My platform was not so much about what plans I had for the community, but primarily about bringing unity among board members, peaceful conduct to the community meetings, and harmony to the community in general. I formed an alliance with some other like-minded candidates. The strategy worked. The community overwhelmingly voted us in and ousted the militant board members who subsequently seemed to vanish from community meetings after we took office. We brought the peace and rationality that we had promised.
And so it has gone now for the past several years. Each election saw less candidates until it was eventually just the same ones for a couple of years. I have now been on the board longer than any one else. Every election I have been a shoo-in because we never have more candidates than needed to fill postions. Those of us running always have to coerce someone else to fill a vacated spot. Last fall when we had our election I had to plead with two members who wanted to leave to stay on for one more year. I can understand them wanting to leave because I'd like to leave too.
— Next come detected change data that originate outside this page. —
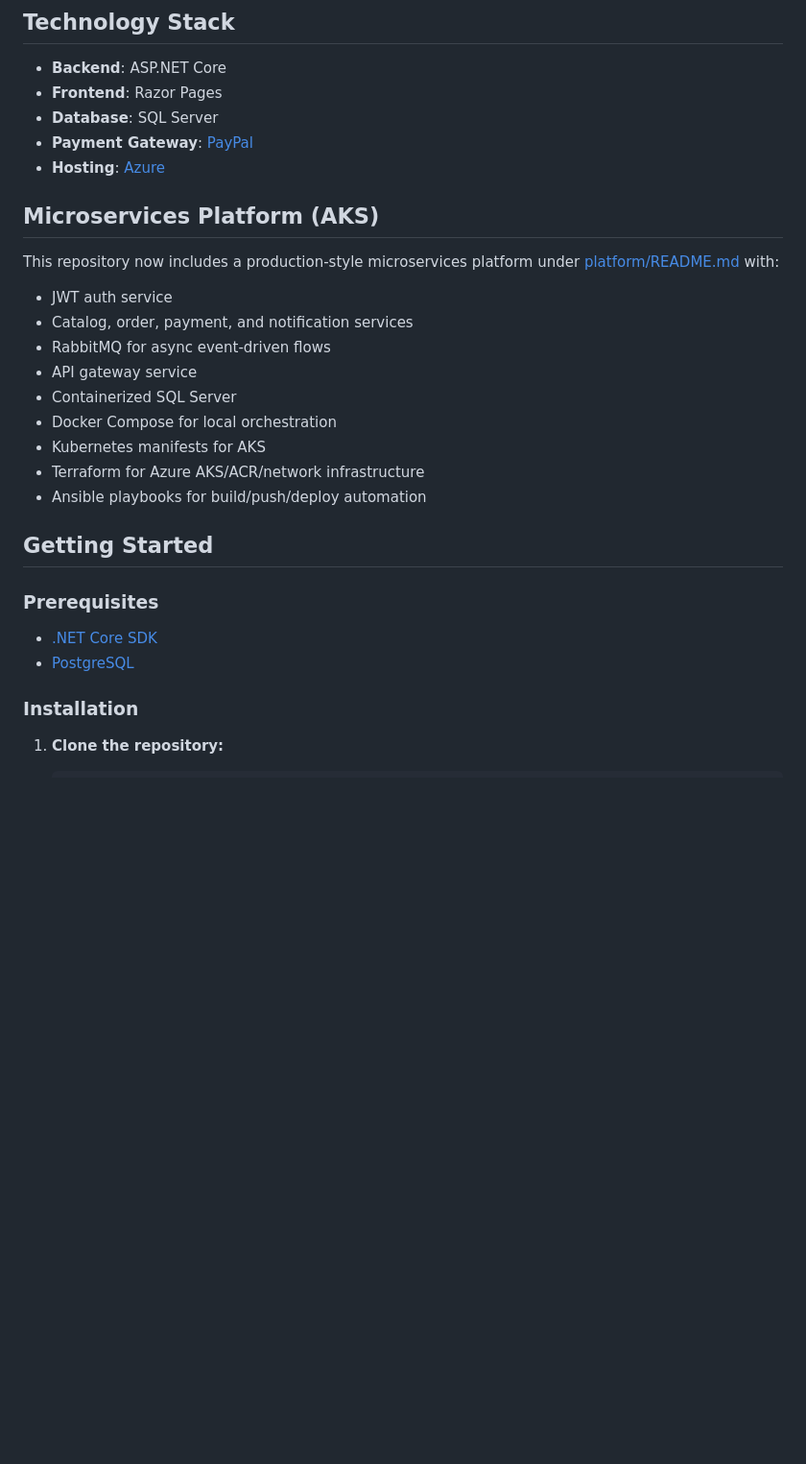
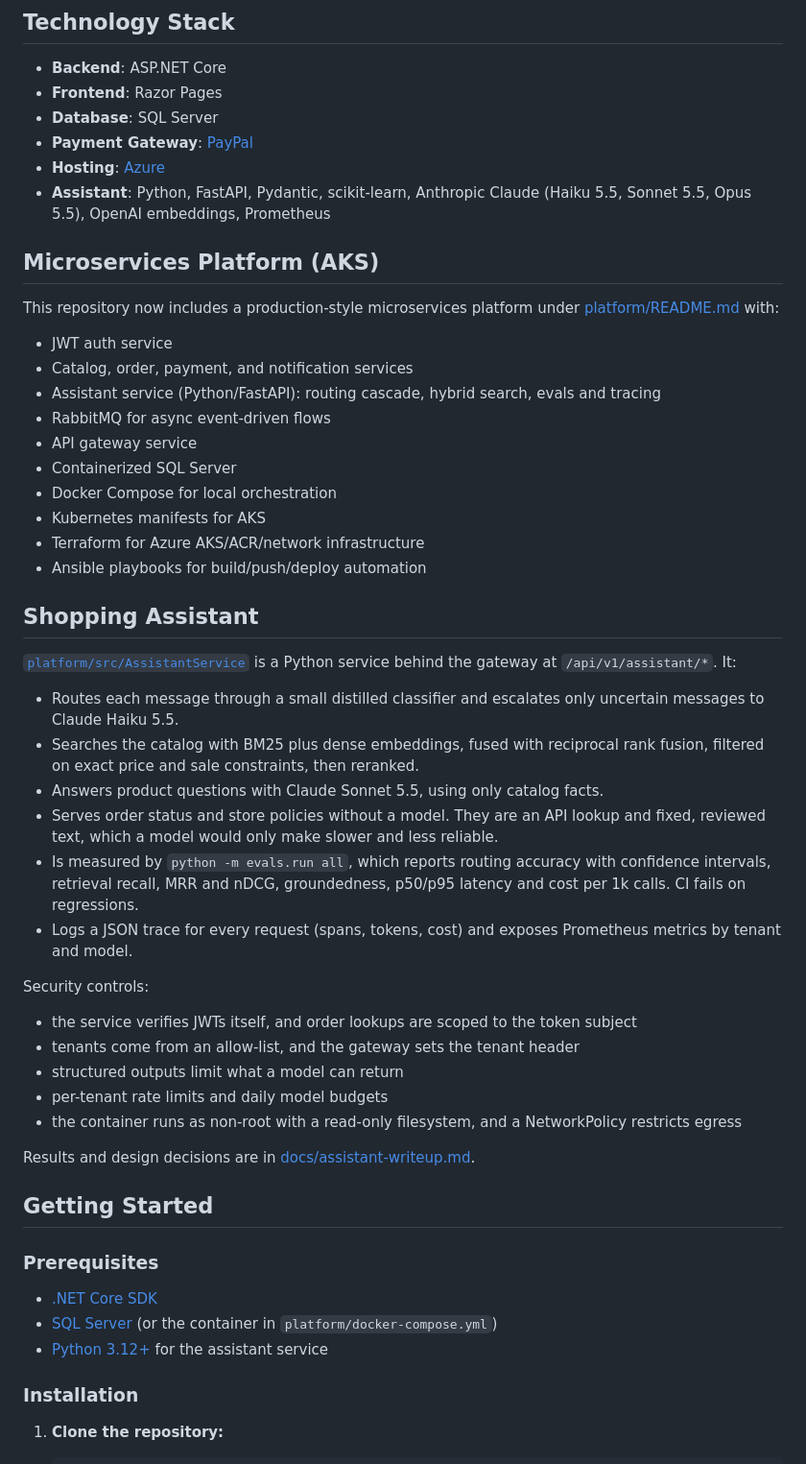
Before and after one commit to 7irelo/variate-web, a Markdown page: README.md, the part around one of its changes. Shown at 96% size. Rendered like a GitHub page; blank space fills up the shorter version.

Commit message:
docs: document the assistant service and its measured results

```diff
--- a/README.md
+++ b/README.md
@@ -46,6 +47,7 @@ Welcome to **Variate**, a full-featured e-commerce online shopping site built us
 - **Database**: SQL Server
 - **Payment Gateway**: [PayPal](https://paypal.com)
 - **Hosting**: [Azure](https://azure.com)
+- **Assistant**: Python, FastAPI, Pydantic, scikit-learn, Anthropic Claude (Haiku 5.5, Sonnet 5.5, Opus 5.5), OpenAI embeddings, Prometheus
 
 ## Microservices Platform (AKS)
 
@@ -53,6 +55,7 @@ This repository now includes a production-style microservices platform under [pl
 
 - JWT auth service
 - Catalog, order, payment, and notification services
+- Assistant service (Python/FastAPI): routing cascade, hybrid search, evals and tracing
 - RabbitMQ for async event-driven flows
 - API gateway service
 - Containerized SQL Server
@@ -61,12 +64,34 @@ This repository now includes a production-style microservices platform under [pl
 - Terraform for Azure AKS/ACR/network infrastructure
 - Ansible playbooks for build/push/deploy automation
 
+## Shopping Assistant
+
+[`platform/src/AssistantService`](platform/src/AssistantService/README.md) is a Python service behind the gateway at `/api/v1/assistant/*`. It:
+
+- Routes each message through a small distilled classifier and escalates only uncertain messages to Claude Haiku 5.5.
+- Searches the catalog with BM25 plus dense embeddings, fused with reciprocal rank fusion, filtered on exact price and sale constraints, then reranked.
+- Answers product questions with Claude Sonnet 5.5, using only catalog facts.
+- Serves order status and store policies without a model. They are an API lookup and fixed, reviewed text, which a model would only make slower and less reliable.
+- Is measured by `python -m evals.run all`, which reports routing accuracy with confidence intervals, retrieval recall, MRR and nDCG, groundedness, p50/p95 latency and cost per 1k calls. CI fails on regressions.
+- Logs a JSON trace for every request (spans, tokens, cost) and exposes Prometheus metrics by tenant and model.
+
+Security controls:
+
+- the service verifies JWTs itself, and order lookups are scoped to the token subject
+- tenants come from an allow-list, and the gateway sets the tenant header
+- structured outputs limit what a model can return
+- per-tenant rate limits and daily model budgets
+- the container runs as non-root with a read-only filesystem, and a NetworkPolicy restricts egress
+
+Results and design decisions are in [docs/assistant-writeup.md](docs/assistant-writeup.md).
+
 ## Getting Started
 
 ### Prerequisites
 
 - [.NET Core SDK](https://dotnet.microsoft.com/download)
-- [PostgreSQL](https://www.postgresql.org/download/)
+- [SQL Server](https://www.microsoft.com/sql-server) (or the container in `platform/docker-compose.yml`)
+- [Python 3.12+](https://www.python.org/downloads/) for the assistant service
 
 ### Installation
 
```
Also changed, not shown: other parts of README.md (+12 -1 lines), docs/assistant-writeup.md (added, +104 -0 lines).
Our management company had told us that if nobody filled the empty board positions then the state would come in and take over our associaton. That sounded ominous, especially when you consider the financial condition of the state of California--the idea of them taking charge of our community sounded like a bad idea. Right now our association fees are $77 per month which from what I hear is really low when compared to similar communities. Our community is peaceful, safe, neat, and well-maintained. It's a nice place to live in a city that has seen vast improvement since I first moved here. The homeowners should be the ones controlling our community.
I no longer want to be involved in the leadership because I feel like I've been here long enough. I stay because no one else wants to become involved either. In fact board members don't hear much of anything from our neighbors unless there's something they are unhappy about. Then they are ready to track us down and demand action or to come to the meetings to scream at us about how we are not doing our job. Excuse me? We don't get paid to do this and most of us have jobs elsewhere. People love to complain about the way things are being run, but a lot of times those same people aren't willing to step up to take the reins of leadership themselves. It's so much easier to just sit back and let someone else do it.
I'm sure some of you have your own stories about neighborhood associations. In a comment to my post of last Saturday, Gregg at Gospel Driven Disciples said, Looking forward to the neighborhood association post since I was a two term president of a home owners association. I'd like to hear your take on this Gregg. How about some others who have served on boards or assumed any kind of leadership role in an organization: What kind of experience did you have or are you still having? Why do you think most people don't like to get involved in leadership?